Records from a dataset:

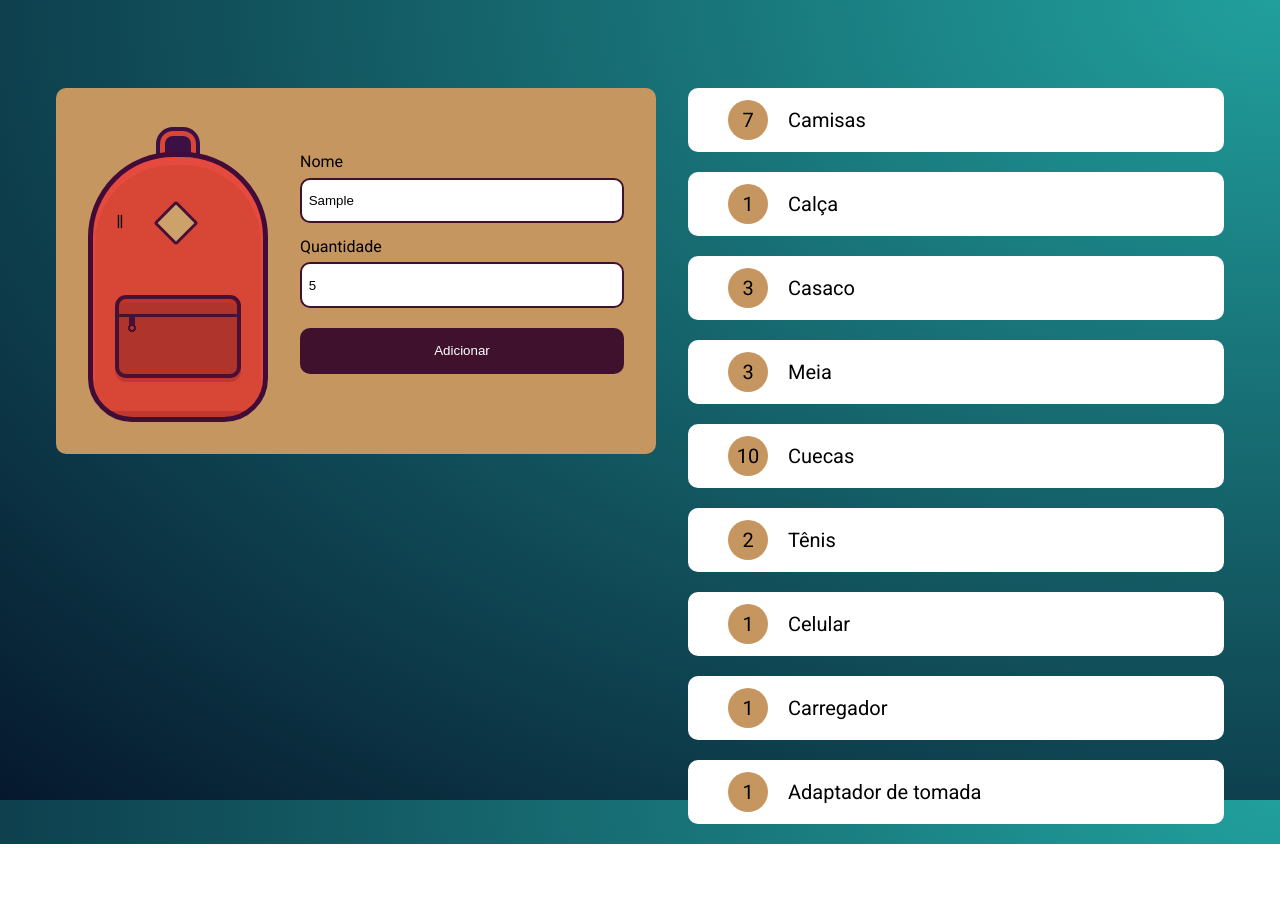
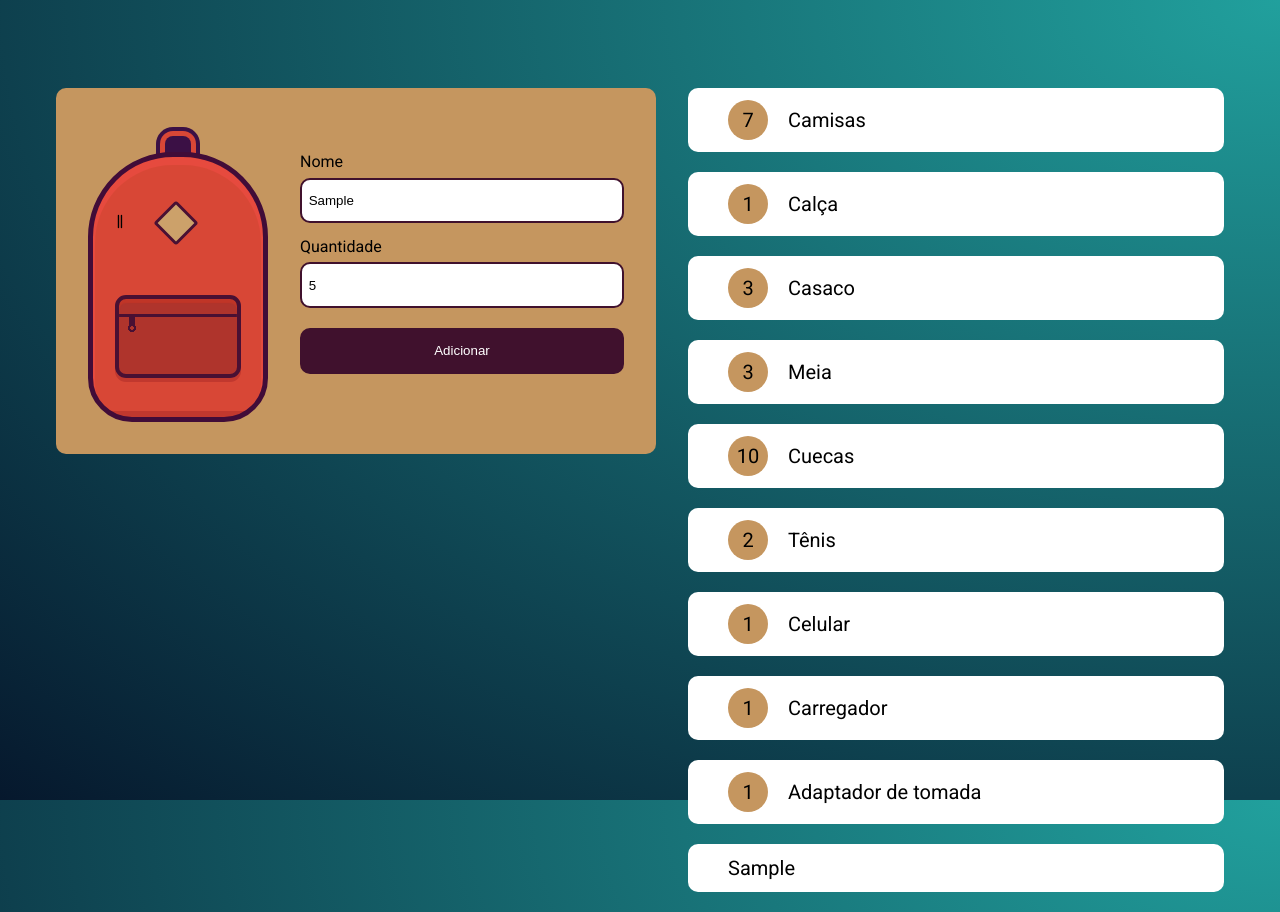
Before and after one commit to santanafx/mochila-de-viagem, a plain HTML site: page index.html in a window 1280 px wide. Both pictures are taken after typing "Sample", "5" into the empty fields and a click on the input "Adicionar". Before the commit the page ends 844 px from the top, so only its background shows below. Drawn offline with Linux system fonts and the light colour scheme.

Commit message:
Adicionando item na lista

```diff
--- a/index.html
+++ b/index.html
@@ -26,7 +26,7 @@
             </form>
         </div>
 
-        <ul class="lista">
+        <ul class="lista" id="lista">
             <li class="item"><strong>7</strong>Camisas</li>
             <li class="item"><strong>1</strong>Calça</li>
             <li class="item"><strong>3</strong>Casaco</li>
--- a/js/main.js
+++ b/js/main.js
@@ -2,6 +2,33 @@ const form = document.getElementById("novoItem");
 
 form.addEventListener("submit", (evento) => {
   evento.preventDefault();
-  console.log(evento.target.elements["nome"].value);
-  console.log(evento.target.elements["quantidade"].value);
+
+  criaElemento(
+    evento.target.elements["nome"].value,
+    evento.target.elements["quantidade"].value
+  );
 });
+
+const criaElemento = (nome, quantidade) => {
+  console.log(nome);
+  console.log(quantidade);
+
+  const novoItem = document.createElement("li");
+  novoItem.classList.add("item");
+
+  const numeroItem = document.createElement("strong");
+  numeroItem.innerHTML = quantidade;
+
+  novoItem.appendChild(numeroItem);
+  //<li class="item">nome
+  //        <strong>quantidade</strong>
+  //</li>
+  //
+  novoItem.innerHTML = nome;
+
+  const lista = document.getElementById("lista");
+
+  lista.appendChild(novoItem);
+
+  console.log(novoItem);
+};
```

--

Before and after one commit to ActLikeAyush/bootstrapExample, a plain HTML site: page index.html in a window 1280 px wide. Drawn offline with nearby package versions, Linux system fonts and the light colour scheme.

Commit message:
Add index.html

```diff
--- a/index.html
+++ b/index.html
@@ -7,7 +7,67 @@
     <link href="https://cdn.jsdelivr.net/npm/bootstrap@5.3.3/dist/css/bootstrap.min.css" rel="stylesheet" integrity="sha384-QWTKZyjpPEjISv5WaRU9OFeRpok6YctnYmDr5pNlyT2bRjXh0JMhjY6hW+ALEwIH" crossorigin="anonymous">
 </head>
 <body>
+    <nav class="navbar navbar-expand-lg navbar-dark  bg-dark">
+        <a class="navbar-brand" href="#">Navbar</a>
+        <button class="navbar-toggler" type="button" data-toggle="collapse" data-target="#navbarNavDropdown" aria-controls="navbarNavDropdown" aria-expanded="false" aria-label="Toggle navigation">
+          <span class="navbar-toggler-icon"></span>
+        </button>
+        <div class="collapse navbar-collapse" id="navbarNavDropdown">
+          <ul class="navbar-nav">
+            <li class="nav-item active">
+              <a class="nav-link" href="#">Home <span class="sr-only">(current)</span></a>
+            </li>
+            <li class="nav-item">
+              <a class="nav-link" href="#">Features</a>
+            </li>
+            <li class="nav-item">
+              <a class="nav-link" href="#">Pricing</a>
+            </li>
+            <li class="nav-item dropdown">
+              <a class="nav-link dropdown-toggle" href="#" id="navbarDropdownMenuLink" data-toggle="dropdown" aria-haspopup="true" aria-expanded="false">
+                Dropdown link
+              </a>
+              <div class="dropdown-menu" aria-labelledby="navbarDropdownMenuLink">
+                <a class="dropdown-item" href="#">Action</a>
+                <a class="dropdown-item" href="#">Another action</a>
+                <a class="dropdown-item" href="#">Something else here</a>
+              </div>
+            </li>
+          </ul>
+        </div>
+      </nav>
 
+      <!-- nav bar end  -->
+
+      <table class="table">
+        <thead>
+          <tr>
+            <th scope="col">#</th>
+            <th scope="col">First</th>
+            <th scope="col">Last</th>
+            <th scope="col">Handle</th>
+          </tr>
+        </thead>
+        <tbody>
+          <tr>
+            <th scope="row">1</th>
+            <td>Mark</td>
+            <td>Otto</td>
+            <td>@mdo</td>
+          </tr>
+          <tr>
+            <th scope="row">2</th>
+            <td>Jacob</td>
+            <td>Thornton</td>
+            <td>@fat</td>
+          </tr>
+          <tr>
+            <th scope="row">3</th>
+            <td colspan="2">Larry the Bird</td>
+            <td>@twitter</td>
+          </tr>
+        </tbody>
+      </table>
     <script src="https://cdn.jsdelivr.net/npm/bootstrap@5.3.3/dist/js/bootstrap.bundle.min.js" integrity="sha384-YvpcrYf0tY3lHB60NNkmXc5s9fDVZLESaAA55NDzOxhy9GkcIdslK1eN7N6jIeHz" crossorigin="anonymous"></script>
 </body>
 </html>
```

---

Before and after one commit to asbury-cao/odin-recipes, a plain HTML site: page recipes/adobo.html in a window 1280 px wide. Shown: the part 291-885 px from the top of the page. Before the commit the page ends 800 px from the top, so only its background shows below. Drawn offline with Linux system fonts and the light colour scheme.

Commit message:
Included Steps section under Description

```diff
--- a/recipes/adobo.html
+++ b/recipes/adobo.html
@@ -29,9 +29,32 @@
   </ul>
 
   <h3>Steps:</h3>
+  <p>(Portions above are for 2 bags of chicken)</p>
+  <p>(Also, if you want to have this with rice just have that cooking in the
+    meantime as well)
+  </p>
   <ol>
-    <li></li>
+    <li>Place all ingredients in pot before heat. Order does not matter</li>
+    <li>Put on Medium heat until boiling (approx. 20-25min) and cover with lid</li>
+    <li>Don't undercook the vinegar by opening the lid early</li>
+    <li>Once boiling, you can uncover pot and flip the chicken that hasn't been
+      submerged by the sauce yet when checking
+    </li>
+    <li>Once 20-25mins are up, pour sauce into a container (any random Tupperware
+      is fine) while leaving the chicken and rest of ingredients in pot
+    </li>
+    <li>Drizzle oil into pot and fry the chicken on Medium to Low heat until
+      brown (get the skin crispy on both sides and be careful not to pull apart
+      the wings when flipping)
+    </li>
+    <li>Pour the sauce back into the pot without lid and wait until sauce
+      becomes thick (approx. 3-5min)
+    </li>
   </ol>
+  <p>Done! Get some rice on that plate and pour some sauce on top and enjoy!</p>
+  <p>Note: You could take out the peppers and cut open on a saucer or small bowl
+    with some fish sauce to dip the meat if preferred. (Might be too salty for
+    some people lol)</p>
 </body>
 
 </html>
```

■ Instructions for the task ■
Make a copy of each line in the records that has the word "target".

■ Your solution ■
-  console.log(evento.target.elements["nome"].value);
-  console.log(evento.target.elements["quantidade"].value);
+    evento.target.elements["nome"].value,
+    evento.target.elements["quantidade"].value
+        <button class="navbar-toggler" type="button" data-toggle="collapse" data-target="#navbarNavDropdown" aria-controls="navbarNavDropdown" aria-expanded="false" aria-label="Toggle navigation">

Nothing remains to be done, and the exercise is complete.